Sleeping on Jupiter: A Novel
- By Anuradha Roy
- Graywolf Press
- 256 pp.
- Reviewed by Chelsea Leigh Horne
- September 1, 2016
A poignant, poetic story of one woman’s resilience and her journey to overcome the trauma of war.
Anuradha Roy’s third novel, Sleeping on Jupiter, is a magnificently crafted, luminous tale set against the backdrop of war and conflict in India. The novel’s stylistic duality addresses its complex subjects by juxtaposing idyllic scenes of stunning imagery with visceral action that has devastating repercussions.
From the opening pages, we know we are at war: “When the pigs were slaughtered for their meat they shrieked with a sound that made my teeth fall off and this was the sound I heard soon after my mother cut the grapefruit, and the men came in with axes…One of the men lifted an axe and brought it down on my father’s forehead.”
Nomi, our child narrator, narrowly escapes her burning home with her mother. They flee into the jungle, and when her mother disappears, Nomi is left alone, cold, and hungry on an unfamiliar riverbank until a group of kind women take her to an ashram.
At this sanctuary, where she and other children orphaned by war are protected and hidden, many adore Guruji, the ashram’s leader, who appears to be someone larger than life, mystical, god-like, and particularly loving toward the young girls under his care.
The ashram is a safe haven, a place of peace. At least, until dark secrets come to light. Through dissonant twists, the novel poses challenging questions that have no easy answers: How do we accept a religious sanctuary that continues the cycle of violence? How can we reconcile the image of a holy man with his destructive acts?
The novel unfolds through various perspectives interspersed with the now-adult Nomi’s flashbacks to her childhood in the ashram. In the dramatic present, 25-year-old Nomi, a filmmaker’s assistant, has found her way back to the fictional town of Jarmuli to revisit her past and fulfill a promise.

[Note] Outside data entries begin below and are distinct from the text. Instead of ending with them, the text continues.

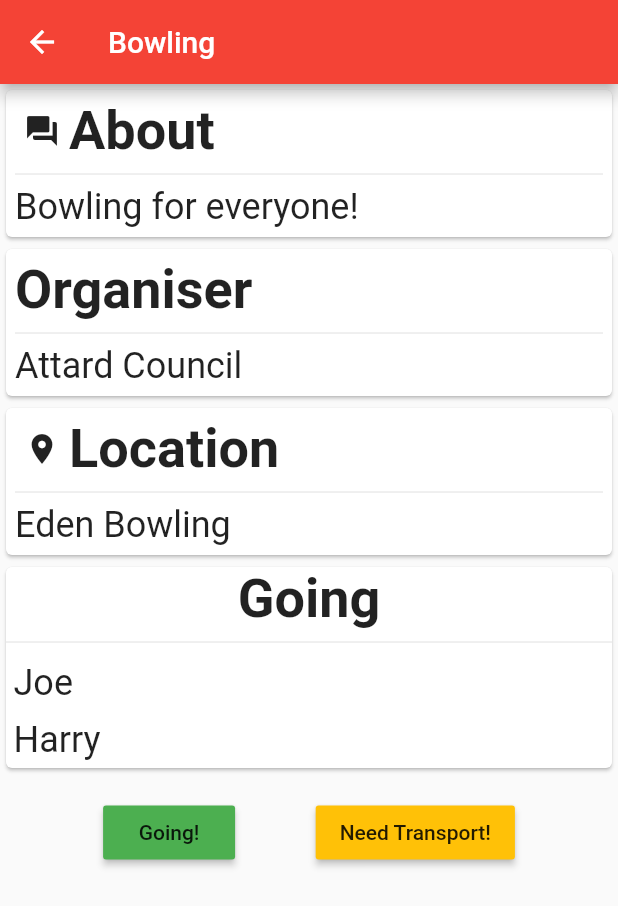
After one commit to TeamDoubleHelix/OPA, a Flutter app: the SingleEventView screen opened directly with sample values from the repository, on a phone screen of 412 x 824 dp. The commit adds this screen. Shown: the top 906 px of the screen. Run offline on Flutter 3.47's test engine with Material 2 defaults, Android fonts, the phone set to English and light mode, and no system bars; network calls fail; statements that could not run were skipped.

Commit message:
events almost done

```diff
--- /dev/null
+++ b/lib/SingleEventView.dart
@@ -0,0 +1,99 @@
+import 'package:flutter/material.dart';
+import 'package:opa/EventCard.dart';
+import 'package:opa/EventDetails.dart';
+
+class SingleEventView extends StatelessWidget {
+  final EventDetails details;
+
+  SingleEventView(this.details);
+
+  @override
+  Widget build(BuildContext context) {
+    return Scaffold(
+        appBar: AppBar(title: Text(details.title)),
+        body: Column(
+          children: <Widget>[
+            _titleBodyCard("About", details.description,
+                icon: Icons.question_answer),
+            _titleBodyCard("Organiser", details.organiser),
+            _titleBodyCard("Location", details.location,
+                icon: Icons.location_on),
+            _going(details.going),
+            _attend(),
+          ],
+        ));
+  }
+
+  Card _titleBodyCard(String title, String body,
+      {titleStyle = const TextStyle(fontSize: 36, fontWeight: FontWeight.bold),
+      bodyStyle = const TextStyle(fontSize: 24),
+      IconData icon}) {
+    return Card(
+      child: Padding(
+        padding: EdgeInsets.all(6.0),
+        child: Column(
+          crossAxisAlignment: CrossAxisAlignment.start,
+          children: <Widget>[
+            icon != null
+                ? iconText(icon, title, titleStyle)
+                : Text(title, style: titleStyle),
+            Divider(),
+            Text(body, style: bodyStyle),
+          ],
+        ),
+      ),
+    );
+  }
+
+  Row iconText(IconData icon, String text, TextStyle style) {
+    return Row(
+      children: <Widget>[
+        Padding(
+            padding: EdgeInsets.fromLTRB(6.0, 0.0, 6.0, 0.0),
+            child: Icon(icon)),
+        Text(text, style: style),
+      ],
+    );
+  }
+
+  Widget _attend() {
+    return Padding(
+      padding: EdgeInsets.all(15),
+      child: Row(
+        mainAxisAlignment: MainAxisAlignment.spaceEvenly,
+        children: <Widget>[
+          RaisedButton(
+            child: Text("Going!"),
+            color: Colors.green,
+            onPressed: () {},
+          ),
+          RaisedButton(
+            child: Text("Need Transport!"),
+            color: Colors.amber,
+            onPressed: () {},
+          ),
+        ],
+      ),
+    );
+  }
+
+  Widget _going(List<String> people,
+      {titleStyle = const TextStyle(fontSize: 36, fontWeight: FontWeight.bold),
+      bodyStyle = const TextStyle(fontSize: 24)}) {
+    return Card(
+      child: Column(
+        children: <Widget>[
+          Text("Going", style: titleStyle),
+          Divider(),
+          ListView.builder(
+            shrinkWrap: true,
+            itemCount: people.length,
+            itemBuilder: (context, index) {
+              return Padding(padding:EdgeInsets.all(5.0), child: Text(people[index], style: bodyStyle,));
+            },
+          )
+        ],
+      ),
+    );
+  }
+}
--- a/lib/pageCard.dart
+++ b/lib/pageCard.dart
@@ -10,7 +10,8 @@ abstract class PageCard extends StatelessWidget {
   @override
   Widget build(BuildContext context){
     return Card(
-      elevation: 10.0,
+      color: Colors.grey[300],
+      elevation: 4.0,
       child:  Padding(
         padding: const EdgeInsets.all(8.0),
         child: buildInternal(context),
```
Also changed, not shown: lib/CoffeeOffer.dart (added, +25 -0 lines), lib/CoffeeTime.dart (+66 -6 lines), lib/EventCard.dart (+24 -13 lines), lib/page.dart (+3 -5 lines).
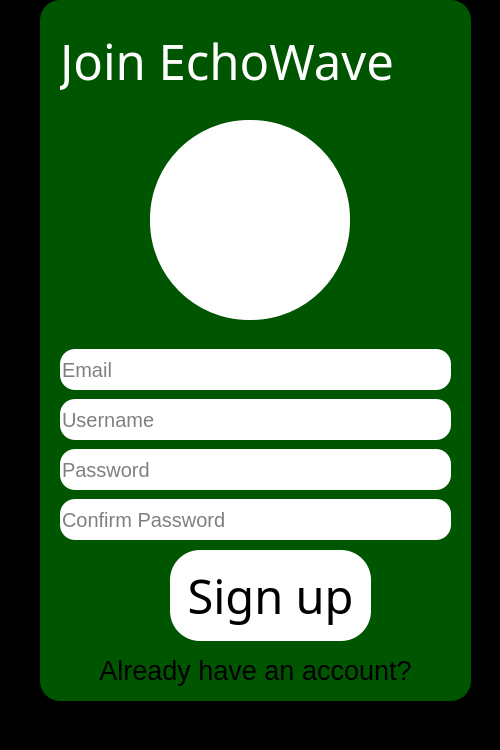
Qt form ui/signup.ui (DoMinhTuong/python-app) before a commit.
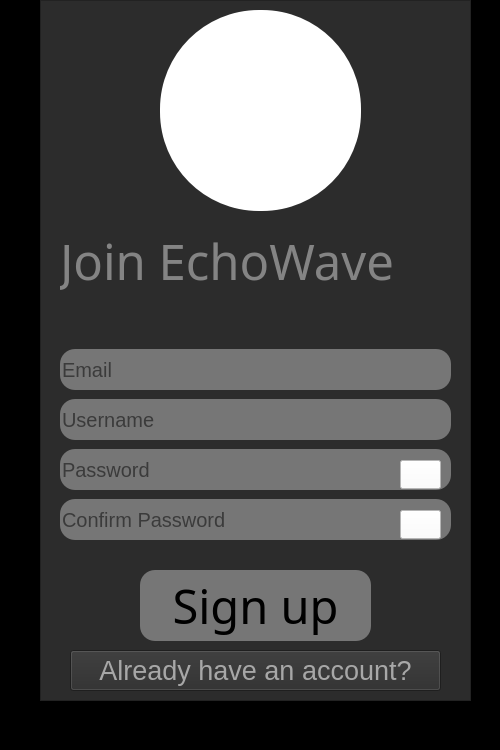
The same form after that commit. Icons and pictures are not drawn.

What changed in the file:
```diff
--- a/ui/signup.ui
+++ b/ui/signup.ui
@@ -27,8 +27,8 @@
      </rect>
     </property>
     <property name="styleSheet">
-     <string notr="true">background-color:rgb(0, 85, 0);
-border-radius: 20px;</string>
+     <string notr="true">background-color:rgb(44, 44, 44);
+border-radius: 10x;</string>
     </property>
     <property name="frameShape">
      <enum>QFrame::Shape::StyledPanel</enum>
@@ -46,7 +46,7 @@
       </rect>
      </property>
      <property name="styleSheet">
-      <string notr="true">background-color:rgb(255, 255, 255);
+      <string notr="true">background-color:rgb(118, 118, 118);
 border-radius: 15px;
 font-size:20px;
 color: rgb(0, 0, 0);</string>
@@ -68,7 +68,7 @@
       </rect>
      </property>
      <property name="styleSheet">
-      <string notr="true">background-color:rgb(255, 255, 255);
+      <string notr="true">background-color:rgb(118, 118, 118);
 border-radius: 15px;
 font-size:20px;
 color: rgb(0, 0, 0);</string>
@@ -87,7 +87,7 @@
       </rect>
      </property>
      <property name="styleSheet">
-      <string notr="true">background-color:rgb(255, 255, 255);
+      <string notr="true">background-color:rgb(118, 118, 118);
 border-radius: 15px;
 font-size:20px;
 color: rgb(0, 0, 0);</string>
@@ -103,7 +103,7 @@
      <property name="geometry">
       <rect>
        <x>20</x>
-       <y>30</y>
+       <y>230</y>
        <width>401</width>
        <height>61</height>
       </rect>
@@ -116,7 +116,7 @@
       </font>
      </property>
      <property name="styleSheet">
-      <string notr="true">color:rgb(255, 255, 255);</string>
+      <string notr="true">color:rgb(132, 132, 132);</string>
      </property>
      <property name="text">
       <string>Join EchoWave</string>
@@ -125,10 +125,10 @@
     <widget class="QPushButton" name="signup_btn">
      <property name="geometry">
       <rect>
-       <x>130</x>
-       <y>550</y>
-       <width>201</width>
-       <height>91</height>
+       <x>100</x>
+       <y>570</y>
+       <width>231</width>
+       <height>71</height>
       </rect>
      </property>
      <property name="font">
@@ -139,8 +139,9 @@
       </font>
      </property>
      <property name="styleSheet">
-      <string notr="true">background-color:rgb(255, 255, 255);
-border-radius: 30px;
+      <string notr="true">background-color:rgb(118, 118, 118);
+border-radius: 15px;
+font-size:px;
 color: rgb(0, 0, 0);</string>
      </property>
      <property name="text">
@@ -157,7 +158,7 @@
       </rect>
      </property>
      <property name="styleSheet">
-      <string notr="true">background-color:rgb(255, 255, 255);
+      <string notr="true">background-color:rgb(118, 118, 118);
 border-radius: 15px;
 font-size:20px;
 color: rgb(0, 0, 0);</string>
@@ -172,10 +173,10 @@
     <widget class="QFrame" name="frame_2">
      <property name="geometry">
       <rect>
-       <x>110</x>
-       <y>120</y>
-       <width>200</width>
-       <height>200</height>
+       <x>120</x>
+       <y>10</y>
+       <width>201</width>
+       <height>201</height>
       </rect>
      </property>
      <property name="styleSheet">
@@ -223,7 +224,7 @@
       </font>
      </property>
      <property name="styleSheet">
-      <string notr="true"/>
+      <string notr="true">color:rgb(167, 167, 167);</string>
      </property>
      <property name="text">
       <string>Already have an account?</string>
```
Left out of the diff: 2 changed lines with no effect on the pictures.
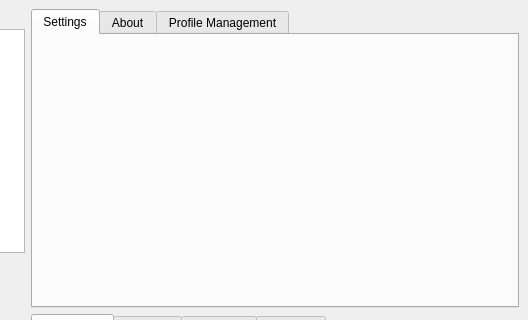
Before: the Qt Designer form src/vorta/assets/UI/mainwindow.ui in borgbase/vorta, drawn with Qt 5; both pictures show x 472 to 1000 and y 0 to 320 of the 1000 by 670 pixel window.
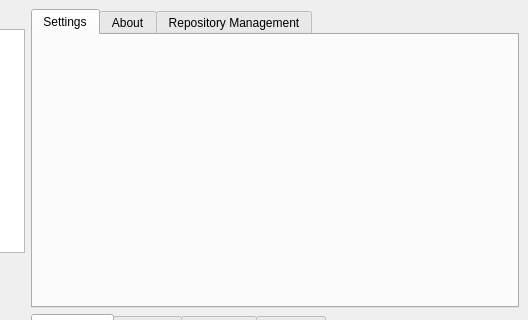
After: the same form once the commit is applied.

Diff of the .ui file:
```diff
--- a/src/vorta/assets/UI/mainwindow.ui
+++ b/src/vorta/assets/UI/mainwindow.ui
@@ -180,7 +180,7 @@
           </widget>
           <widget class="QWidget" name="profileTabSlot">
            <attribute name="title">
-            <string>Profile Management</string>
+            <string>Repository Management</string>
            </attribute>
           </widget>
          </widget>
```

Here, at a place that was once home, Nomi finds herself now out of place, both belonging and not belonging. Even her physical presence seems to be at odds with the setting, and her film partner, Suraj, comments on Nomi’s jarring appearance: “Suraj wondered again at the way she spoke, as if she had no sure identity. She looked Indian, even spoke a faltering Hindi, but sounded at times American, at times like a German friend he had.”
In her novel, Roy deftly intermingles several story threads so they collide with each other in Jarmuli: Three old women take a train to visit the city’s temples; Badal, their tour guide, attempts to navigate his relationship with Ragu, a young man who works at a tea shop; and Nomi and Suraj scout the city for an upcoming documentary.
And somehow, unknowingly, these characters find their way to Johnny Toppo’s tea stall, a geographical and emotional center of the story. Roy’s luscious prose wafts Toppo’s fragrant teas out from the page, with rich scents of ginger and cloves, mixed with the faint smell of salt from the nearby sea.
Ironically, it is the buoyant, singing Toppo who most directly represents the consequences of life in Jarmuli: “People like me, our dreams were beaten out of us long ago. I have no time for stars. I just want a patch of ground to sleep on, a bit of cloth to wear and my next meal.”
He purposefully forgets his past traumas so that he may live happily today. “I don’t think too much, or feel too much. If you think too hard you just get a headache and lose your hair. And I don’t have any hair to lose, see?”
A striking quality of Roy’s style is her ability to weave the beauty of place, culture, and people through magnificent prose while drawing back the curtain to reveal the turbulence underneath. Small, seemingly harmless moments become menacing, such as leering men eyeing Nomi when she is alone.
The novel is at once a lyrical display of writing and a commentary on life in India. The holy town of Jarmuli, for all its splendor, is weighed down by its dark past and is a place that residents like Badal dream of escaping: “Jarmuli radiated outward to Asia, the world, the solar system, the universe — it was every child’s incantation in school, and even now, when [Badal] wanted to be out of the reach of his aunt and uncle, he dreamed of living on Jupiter and sleeping under its many moons.”
Be prepared: This is not a feel-good novel. On the contrary, this evocative tale can, at times, be hard to read as it addresses tough subjects such as war, violence, abuse, and child molestation.
With an unflinching eye, Roy crafts her story with elegance and dexterity, and guides the reader past the gilded beauty of the seaside town of Jarmuli. She asks the reader to look hard and closely at those issues the city would rather cover up and forget. Because of all this, Sleeping on Jupiter is not just an important read, but an essential one.
Chelsea Leigh Horne’s work has appeared in the Atlantic, the Rumpus, the Paterson Literary Review, the Buffalo News, Café Americain, and elsewhere. She is the World/Travel editor at Ragazine. She has an MFA in creative writing from American University. Follow her on Twitter at @CL_Horne.